Recorded data:
——

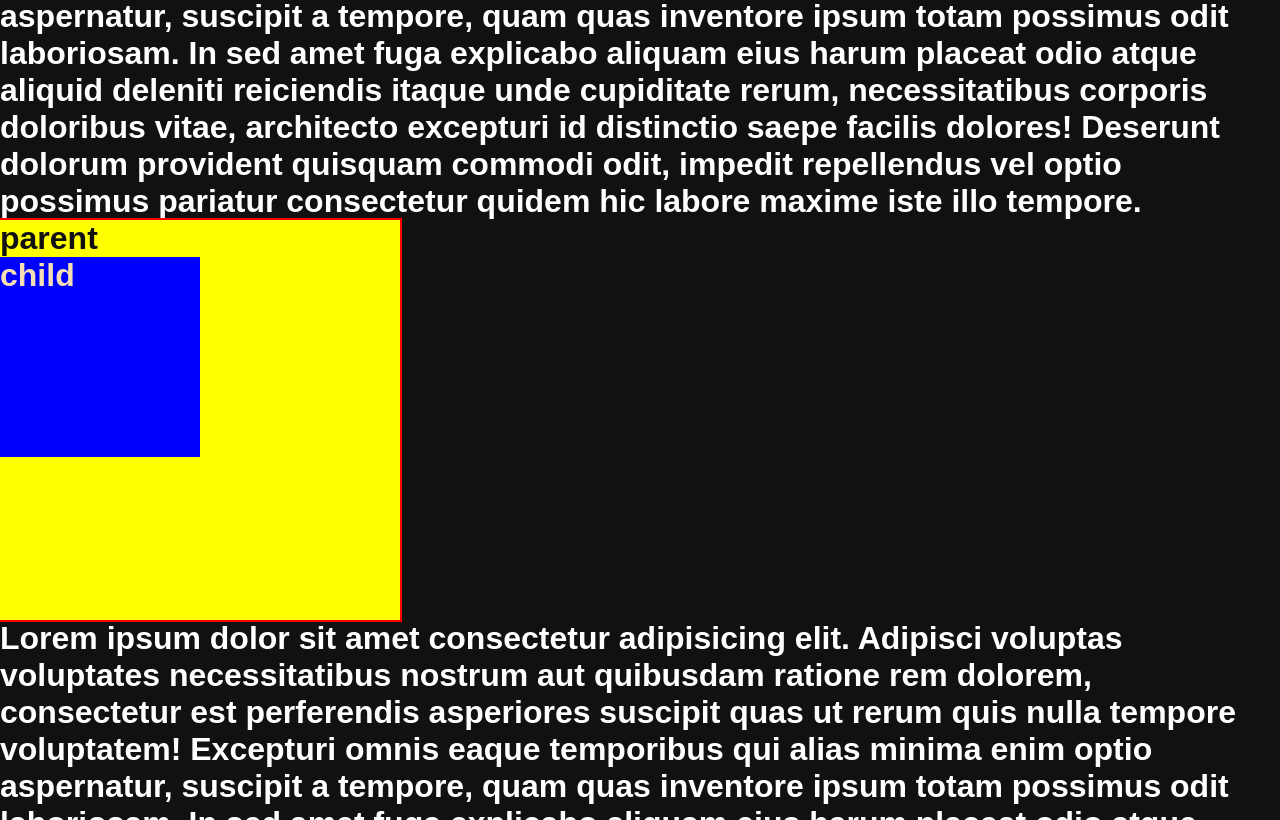
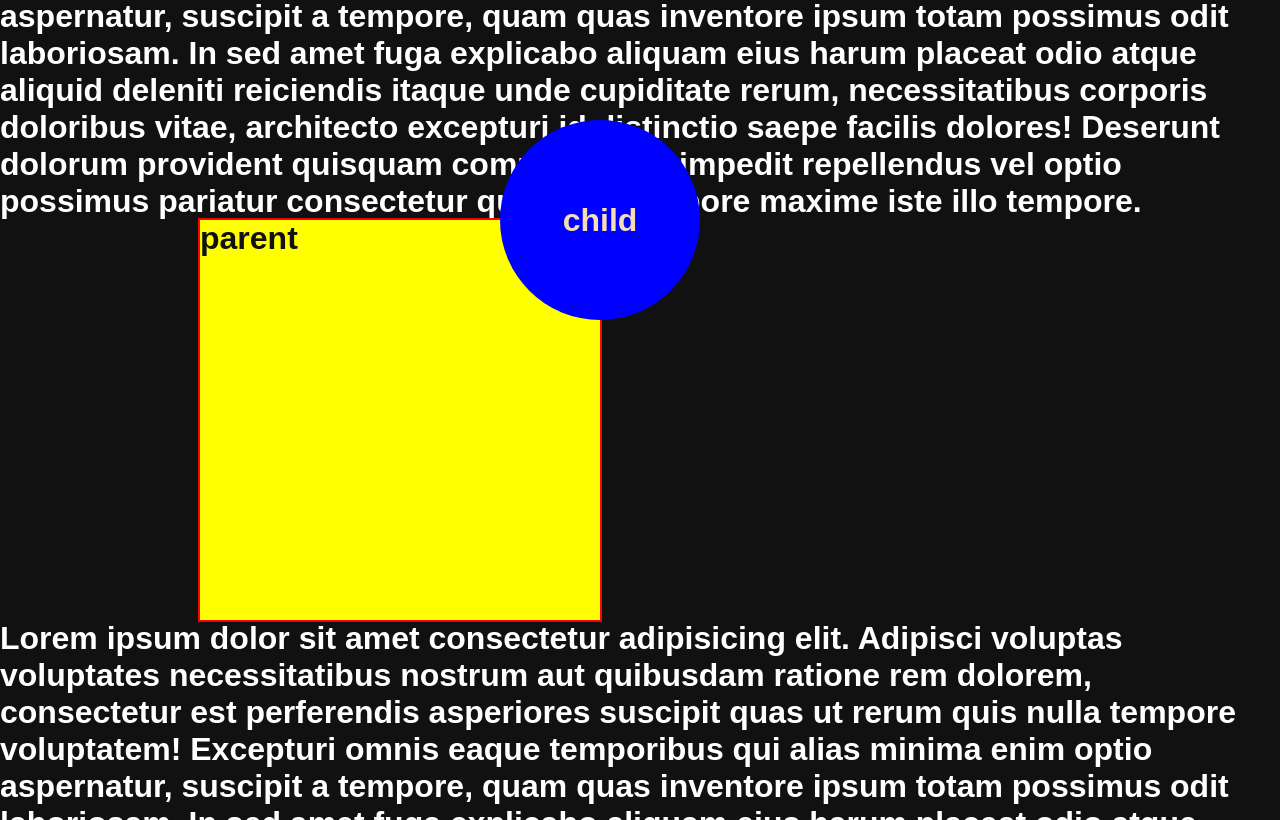
Before and after one commit to Kanthamas/basic_css, a plain HTML site: page position/index.html in a window 1280 px wide. Shown: the part 520-1340 px from the top of the page. Drawn offline with Linux system fonts and the light colour scheme.

Commit message:
finish position relative/absolute

```diff
--- a/position/index.html
+++ b/position/index.html
@@ -44,7 +44,7 @@
 
 		<div class="box box-parent">
 			parent
-			<div class="box box-child">child</div>
+			<div class="box box-child"><span>child</span></div>
 		</div>
 
 		<p>
--- a/position/style.css
+++ b/position/style.css
@@ -25,19 +25,32 @@ body {
 	color: #111;
 	outline: 2px solid red;
 
-	/* position: relative; */
-	/* left: 200px; */
+	position: relative;
+	left: 200px;
 }
 .box-child {
 	background-color: blue;
 	color: wheat;
 
-	/* position: absolute; */
+	position: absolute;
 	/* right: 50px; */
+
+	right: -100px;
+	top: -100px;
+	border-radius: 50%;
+
 	/* top: 50%;
 	left: 50%;
 	transform: translate(-50%, -50%); */
 }
+
+.box-child span {
+	position: absolute;
+	top: 50%;
+	left: 50%;
+	transform: translate(-50%, -50%);
+}
+
 /* CSS Positions*/
 .static {
 	position: static;
```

——

Reproduce each line of the data containing the word "child".

*YOUR RESPONSE*:
-			<div class="box box-child">child</div>
+			<div class="box box-child"><span>child</span></div>
 .box-child {
+.box-child span {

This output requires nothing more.